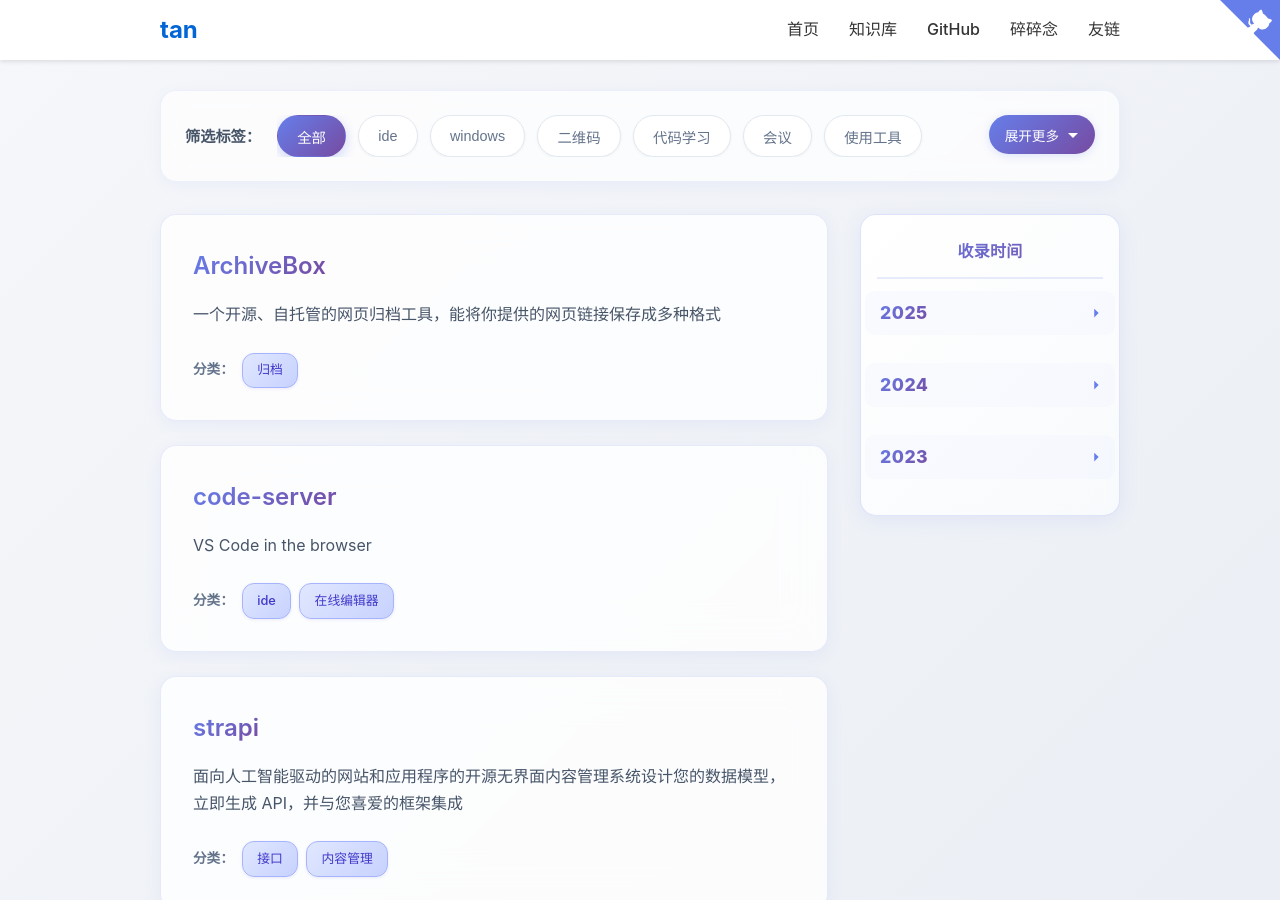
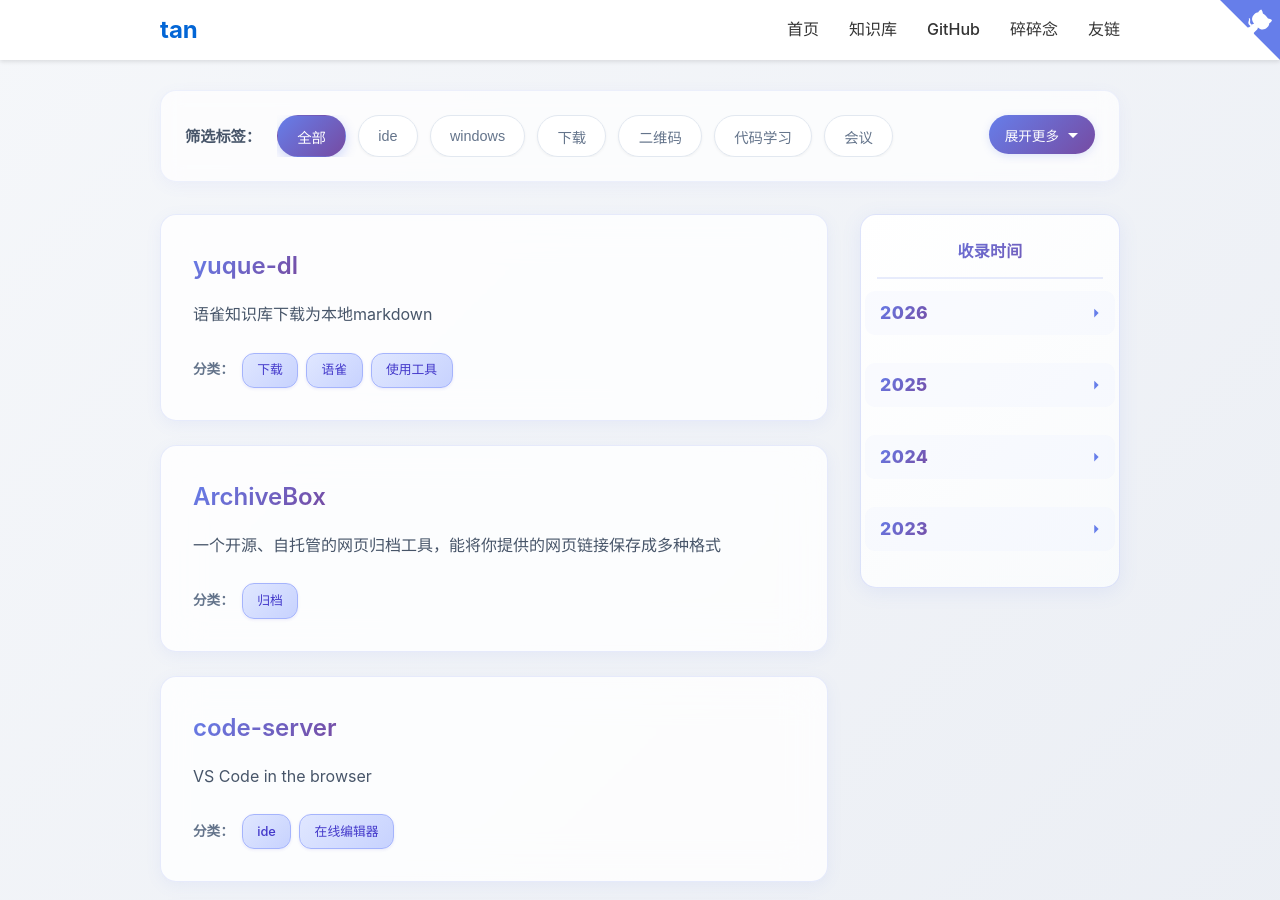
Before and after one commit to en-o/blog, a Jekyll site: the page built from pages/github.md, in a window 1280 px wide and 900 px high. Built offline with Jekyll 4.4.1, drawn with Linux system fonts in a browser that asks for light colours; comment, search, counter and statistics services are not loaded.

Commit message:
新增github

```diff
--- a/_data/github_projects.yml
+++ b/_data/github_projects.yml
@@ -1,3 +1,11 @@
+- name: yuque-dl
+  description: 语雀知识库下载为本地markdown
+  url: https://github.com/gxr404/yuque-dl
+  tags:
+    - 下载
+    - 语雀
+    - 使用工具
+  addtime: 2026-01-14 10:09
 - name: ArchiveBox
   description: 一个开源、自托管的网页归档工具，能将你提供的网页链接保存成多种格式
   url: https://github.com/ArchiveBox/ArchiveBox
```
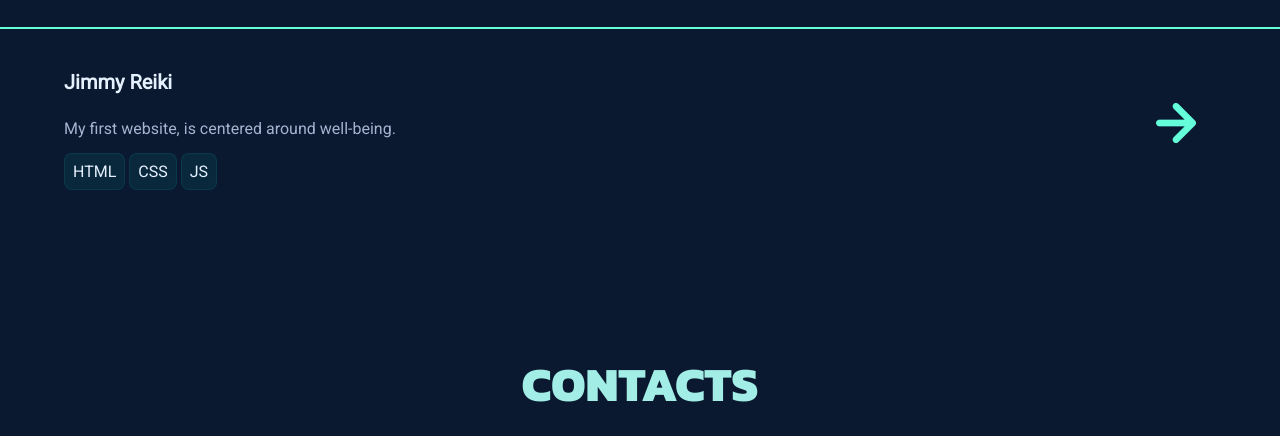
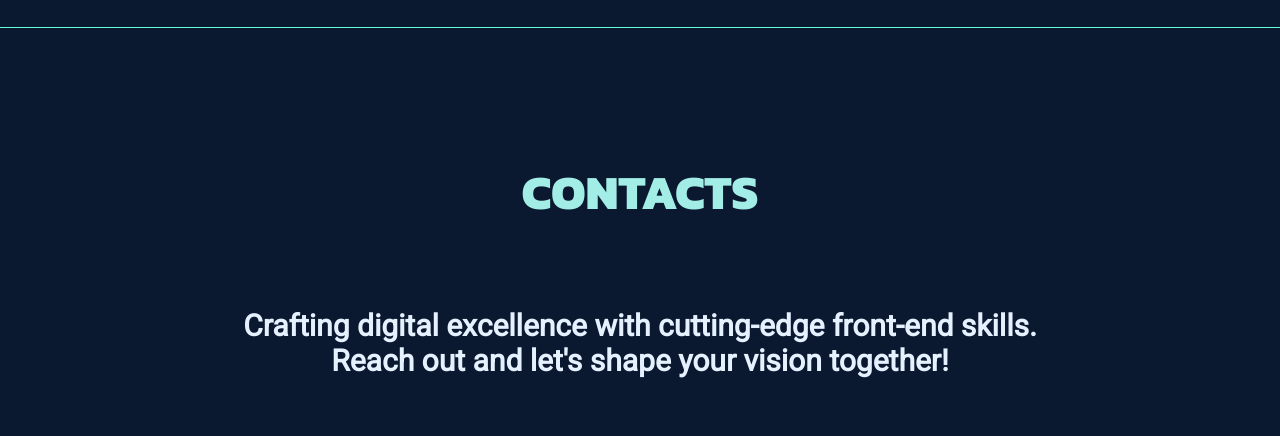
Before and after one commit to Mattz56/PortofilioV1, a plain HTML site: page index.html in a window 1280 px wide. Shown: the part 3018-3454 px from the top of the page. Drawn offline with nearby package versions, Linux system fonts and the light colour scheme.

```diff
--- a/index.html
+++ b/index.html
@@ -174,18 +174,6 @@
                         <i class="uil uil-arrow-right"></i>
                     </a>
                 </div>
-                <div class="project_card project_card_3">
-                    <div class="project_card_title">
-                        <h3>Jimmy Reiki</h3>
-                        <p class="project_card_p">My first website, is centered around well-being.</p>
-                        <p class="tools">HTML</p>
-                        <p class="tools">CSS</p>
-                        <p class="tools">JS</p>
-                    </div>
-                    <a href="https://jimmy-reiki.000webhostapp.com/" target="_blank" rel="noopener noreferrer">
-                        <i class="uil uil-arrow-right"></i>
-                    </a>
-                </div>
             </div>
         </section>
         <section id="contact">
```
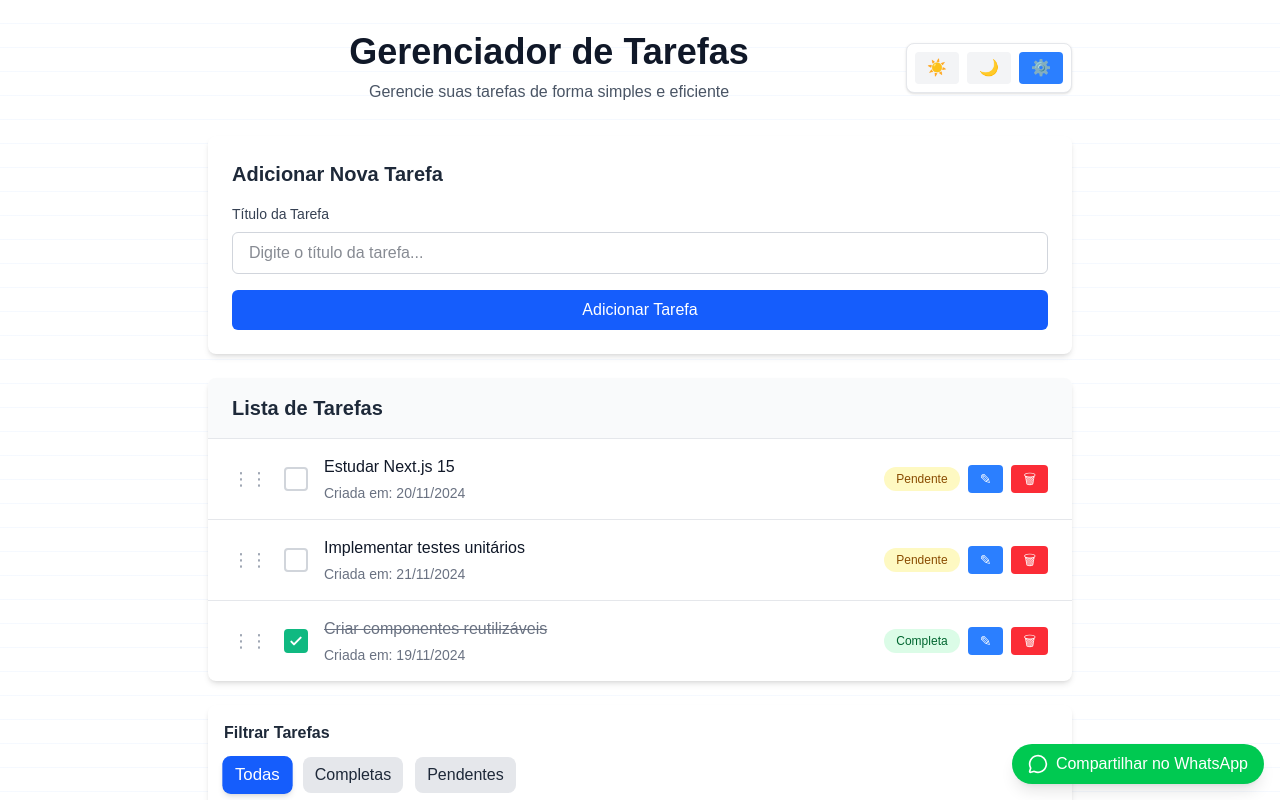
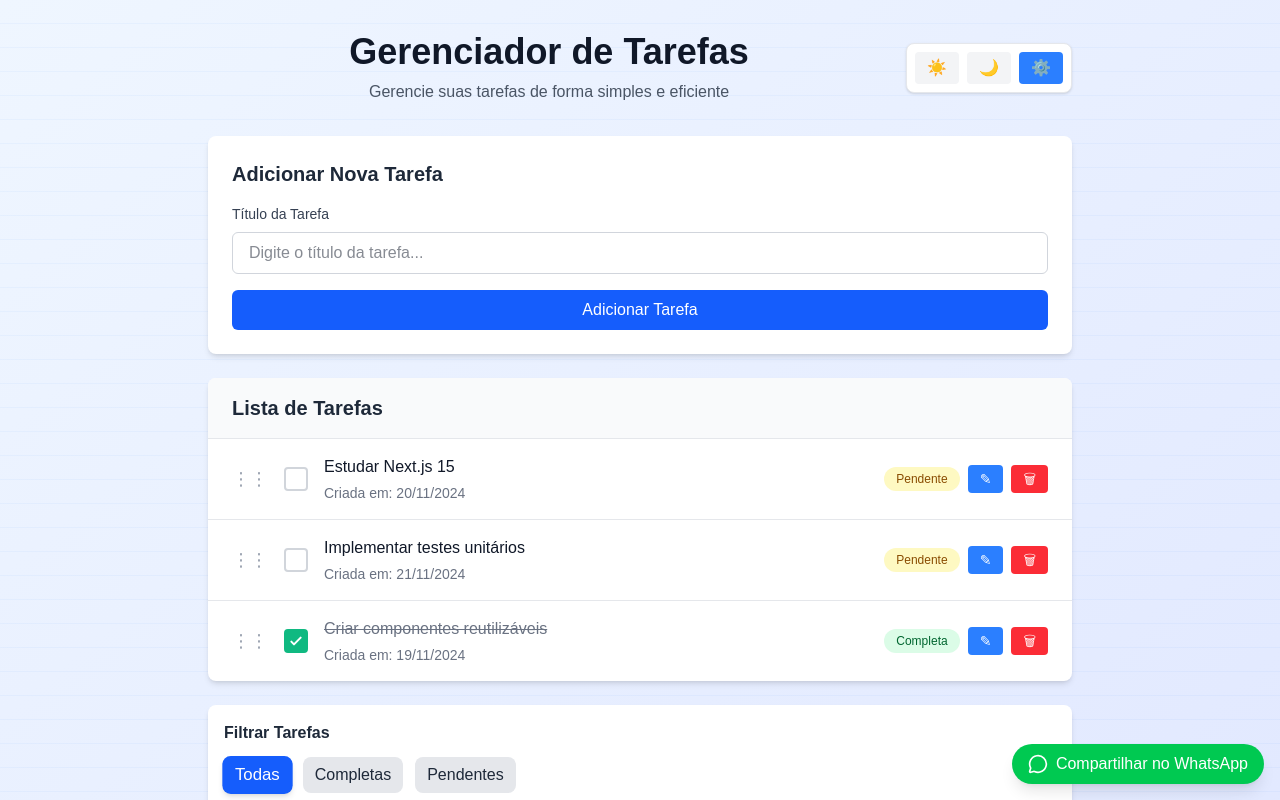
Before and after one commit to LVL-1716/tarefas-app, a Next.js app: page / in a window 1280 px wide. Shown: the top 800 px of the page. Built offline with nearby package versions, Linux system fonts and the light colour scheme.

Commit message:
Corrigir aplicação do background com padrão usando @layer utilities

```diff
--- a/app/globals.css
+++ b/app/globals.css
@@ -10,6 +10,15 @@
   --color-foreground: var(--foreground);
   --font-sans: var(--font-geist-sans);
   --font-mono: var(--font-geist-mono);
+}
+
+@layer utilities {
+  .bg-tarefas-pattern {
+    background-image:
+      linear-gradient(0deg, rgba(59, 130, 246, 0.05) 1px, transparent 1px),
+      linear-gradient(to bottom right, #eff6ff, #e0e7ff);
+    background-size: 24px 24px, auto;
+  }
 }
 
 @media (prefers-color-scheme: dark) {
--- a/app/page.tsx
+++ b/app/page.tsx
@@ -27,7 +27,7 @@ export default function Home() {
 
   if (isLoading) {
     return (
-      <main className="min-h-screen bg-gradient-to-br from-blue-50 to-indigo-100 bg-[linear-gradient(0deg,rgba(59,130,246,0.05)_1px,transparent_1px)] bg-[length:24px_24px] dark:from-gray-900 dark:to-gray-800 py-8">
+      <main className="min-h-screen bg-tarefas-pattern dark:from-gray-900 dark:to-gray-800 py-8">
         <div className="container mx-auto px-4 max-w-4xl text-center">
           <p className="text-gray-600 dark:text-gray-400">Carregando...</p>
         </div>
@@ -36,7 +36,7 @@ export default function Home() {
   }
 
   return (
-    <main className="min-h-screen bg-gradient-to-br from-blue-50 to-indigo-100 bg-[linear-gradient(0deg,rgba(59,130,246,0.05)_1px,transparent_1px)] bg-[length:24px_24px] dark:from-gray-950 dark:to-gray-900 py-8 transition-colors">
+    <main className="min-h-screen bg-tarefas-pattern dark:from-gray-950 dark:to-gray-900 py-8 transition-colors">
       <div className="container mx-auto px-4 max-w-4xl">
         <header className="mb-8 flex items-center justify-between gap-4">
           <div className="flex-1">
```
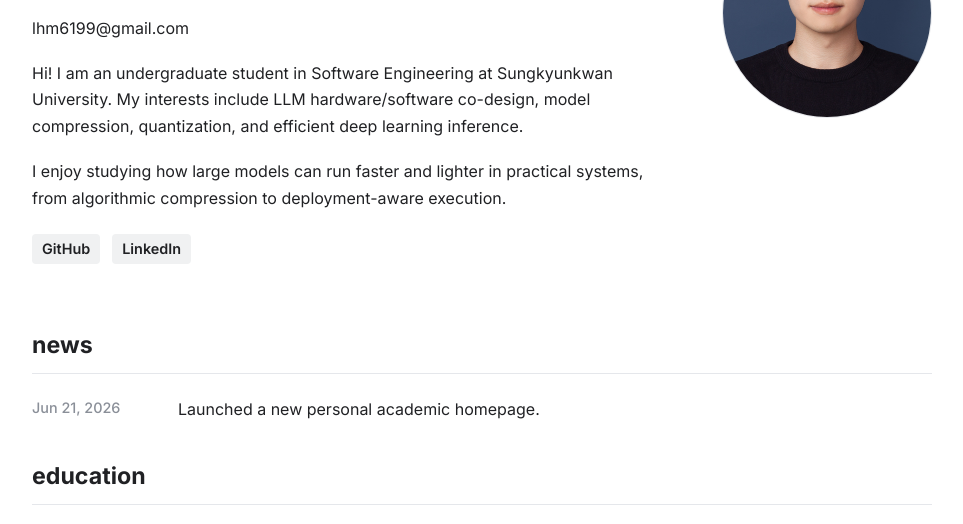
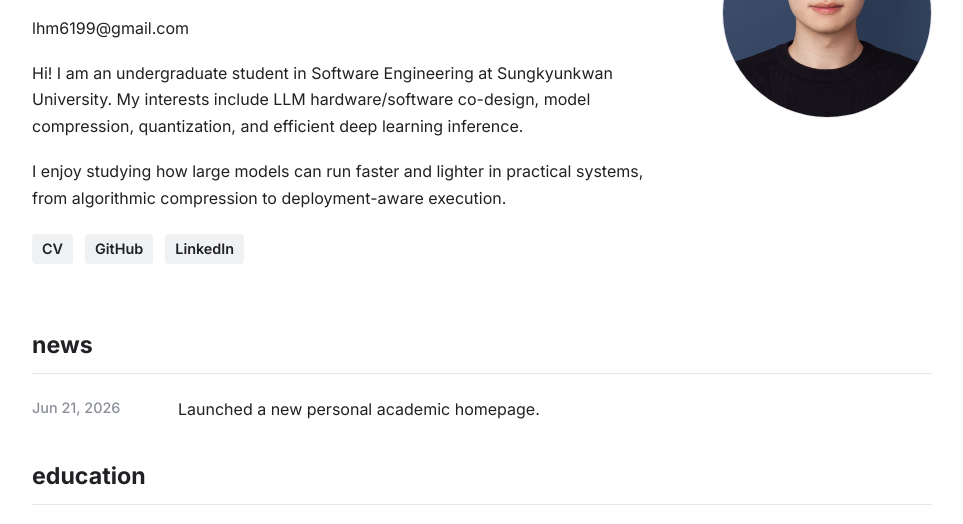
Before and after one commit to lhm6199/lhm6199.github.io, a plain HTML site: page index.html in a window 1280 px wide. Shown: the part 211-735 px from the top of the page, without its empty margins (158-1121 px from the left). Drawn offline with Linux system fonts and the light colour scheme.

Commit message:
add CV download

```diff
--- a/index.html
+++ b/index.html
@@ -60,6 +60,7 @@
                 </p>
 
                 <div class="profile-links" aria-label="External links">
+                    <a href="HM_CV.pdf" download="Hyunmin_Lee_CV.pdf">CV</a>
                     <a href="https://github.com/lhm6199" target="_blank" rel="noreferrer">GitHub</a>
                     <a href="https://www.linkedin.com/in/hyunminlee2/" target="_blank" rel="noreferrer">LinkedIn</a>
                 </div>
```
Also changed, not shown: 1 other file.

Brief — Gather each line of the records holding the string "className".

The completed task —
-      <main className="min-h-screen bg-gradient-to-br from-blue-50 to-indigo-100 bg-[linear-gradient(0deg,rgba(59,130,246,0.05)_1px,transparent_1px)] bg-[length:24px_24px] dark:from-gray-900 dark:to-gray-800 py-8">
+      <main className="min-h-screen bg-tarefas-pattern dark:from-gray-900 dark:to-gray-800 py-8">
         <div className="container mx-auto px-4 max-w-4xl text-center">
           <p className="text-gray-600 dark:text-gray-400">Carregando...</p>
-    <main className="min-h-screen bg-gradient-to-br from-blue-50 to-indigo-100 bg-[linear-gradient(0deg,rgba(59,130,246,0.05)_1px,transparent_1px)] bg-[length:24px_24px] dark:from-gray-950 dark:to-gray-900 py-8 transition-colors">
+    <main className="min-h-screen bg-tarefas-pattern dark:from-gray-950 dark:to-gray-900 py-8 transition-colors">
       <div className="container mx-auto px-4 max-w-4xl">
         <header className="mb-8 flex items-center justify-between gap-4">
           <div className="flex-1">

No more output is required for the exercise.